I wrote my first novel when I was eleven years old.
So it was only twenty-five pages long and had twelve chapters. So it was written in pencil on lined loose-leaf paper. In my mind, it was a novel.
I wrote dozens of stories over the years, in spiral notebooks and on the backs of discarded printed copy paper and on a word processor, storing my work on floppy disks. I started and quit and started again. Got distracted by motherhood and work and survival. I couldn’t seem to finish any of the stories.
I went to school. Tried to focus on a major. Took some writing classes with Bob Butler and lit classes with John Wood and Robert Cooper. Dropped out. Got married again and had some more kids. Got divorced a second time. Went through another break-up and a move and a hurricane (or three). Re-enrolled at the university.
I remember vividly the spring break when I started the Brianag series. I was almost overwhelmed with my workload at school, struggling to feed and educate my children, commuting back and forth forty-five minutes twice a day, three to four times a week. I had projects and exams looming.
On a Saturday afternoon, unable to settle my mind to studying, and inspired by I don’t remember what, I sat down and started writing a novel about a group of friends living in the Carolina Lowcountry before it was called that. I wrote all afternoon and all day that Sunday. My studying didn’t get done but my stress was eased nonetheless.
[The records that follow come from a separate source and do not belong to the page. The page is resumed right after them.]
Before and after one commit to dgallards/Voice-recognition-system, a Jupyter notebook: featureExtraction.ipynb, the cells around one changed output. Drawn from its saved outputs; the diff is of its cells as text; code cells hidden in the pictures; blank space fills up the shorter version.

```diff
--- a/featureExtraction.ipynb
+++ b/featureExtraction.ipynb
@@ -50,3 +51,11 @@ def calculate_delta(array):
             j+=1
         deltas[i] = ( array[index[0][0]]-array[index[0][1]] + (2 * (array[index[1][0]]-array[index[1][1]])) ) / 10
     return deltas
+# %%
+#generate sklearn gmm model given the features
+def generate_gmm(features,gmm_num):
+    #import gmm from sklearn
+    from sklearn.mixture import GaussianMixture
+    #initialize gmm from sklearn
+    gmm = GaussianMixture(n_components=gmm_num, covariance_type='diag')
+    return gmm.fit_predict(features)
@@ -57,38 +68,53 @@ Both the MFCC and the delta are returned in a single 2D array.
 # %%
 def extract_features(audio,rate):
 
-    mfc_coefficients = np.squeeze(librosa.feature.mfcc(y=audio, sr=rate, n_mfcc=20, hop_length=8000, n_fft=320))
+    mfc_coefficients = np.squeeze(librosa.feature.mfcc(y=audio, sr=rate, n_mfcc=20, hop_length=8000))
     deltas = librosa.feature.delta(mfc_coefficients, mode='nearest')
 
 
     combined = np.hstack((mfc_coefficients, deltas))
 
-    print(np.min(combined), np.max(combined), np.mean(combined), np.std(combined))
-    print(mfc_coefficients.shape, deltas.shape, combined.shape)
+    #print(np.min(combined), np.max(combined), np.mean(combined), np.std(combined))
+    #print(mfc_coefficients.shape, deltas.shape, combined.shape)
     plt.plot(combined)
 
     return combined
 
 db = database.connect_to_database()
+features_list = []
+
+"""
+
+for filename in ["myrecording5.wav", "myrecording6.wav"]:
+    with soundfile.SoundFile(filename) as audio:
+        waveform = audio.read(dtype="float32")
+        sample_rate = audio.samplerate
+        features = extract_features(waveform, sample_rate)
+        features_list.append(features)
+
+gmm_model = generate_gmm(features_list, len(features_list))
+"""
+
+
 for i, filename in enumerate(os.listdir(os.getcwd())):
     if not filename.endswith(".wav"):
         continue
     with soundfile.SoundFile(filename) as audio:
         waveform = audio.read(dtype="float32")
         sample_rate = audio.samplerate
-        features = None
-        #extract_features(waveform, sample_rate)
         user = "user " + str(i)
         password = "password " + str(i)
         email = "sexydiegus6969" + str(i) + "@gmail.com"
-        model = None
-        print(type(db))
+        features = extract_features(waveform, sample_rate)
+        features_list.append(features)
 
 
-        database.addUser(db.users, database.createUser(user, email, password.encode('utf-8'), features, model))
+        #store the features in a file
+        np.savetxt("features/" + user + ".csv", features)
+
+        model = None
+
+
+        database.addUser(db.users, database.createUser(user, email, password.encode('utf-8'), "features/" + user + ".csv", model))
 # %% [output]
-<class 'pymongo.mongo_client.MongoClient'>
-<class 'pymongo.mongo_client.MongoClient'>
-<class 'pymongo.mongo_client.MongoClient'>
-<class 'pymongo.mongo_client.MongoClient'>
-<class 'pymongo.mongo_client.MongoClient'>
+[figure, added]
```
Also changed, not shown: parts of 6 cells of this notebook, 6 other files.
Over the next several years, these characters became, in every way but physical, real to me. They lived in my head. I researched the period and the area for months, wrote papers for my history classes based upon my research, scrounged books from the university library sales and from half.com, literally dreamed of Cathy and Jessie and Augusta.
They needed me to tell them what to do.
The first novel, Cathy’s story, was terrible. The second, about Jessie, was better. The third, about Augusta, was the best yet. I was almost finished with the first draft when my computer crashed.
I had a lot going on at the time. I had graduated from the university but hadn’t been able find a job I could stick with. I had survived temp agency work and was starting as a substitute teacher. I felt I was going somewhere but I didn’t know where. I didn’t have time or energy to grieve over Augusta.
Life just kept happening. I fell in love with teaching. Went to school again for the teaching certificate. Ended up south of the border teaching writing in a private international school.
Back in Louisiana over the summer, I happened upon the hard drive from the dead computer. I looked at it and wondered. I brought it back with me to Mexico and asked my friend in the tech department at school if he thought it might be possible to recover the documents. He said, “Maybe.”
“Maybe” became a certainty. For the first time in over two years I saw August, the quiet, dark-eyed Irish girl whose innate serenity and faith will carry her from her wedding day with a man she barely knows to an opulent plantation in Virginia and back again to Brianag with two infants and and a secret that will remain hidden for two generations.
Jessie’s story, The Bairn of Brianag, is available on Amazon as a Kindle book. If you enjoy historical fiction, particularly that of the Colonial era of the United States, but you can’t stand bodice-rippers, maybe you’ll enjoy it.
There is still work to be done with August. I am so happy to be reunited with her and I’m looking forward to working with her again. I hope to have her story polished and ready for sharing by Christmas.
Meanwhile, I am learning new things every day about the world and myself and about writing. My classes inspire me and teach me useful lessons. My students remind me of my purpose to inspire others.
And I will keep writing. I will keep getting better at it, day by day. Poco a poco.
One day I might actually be good.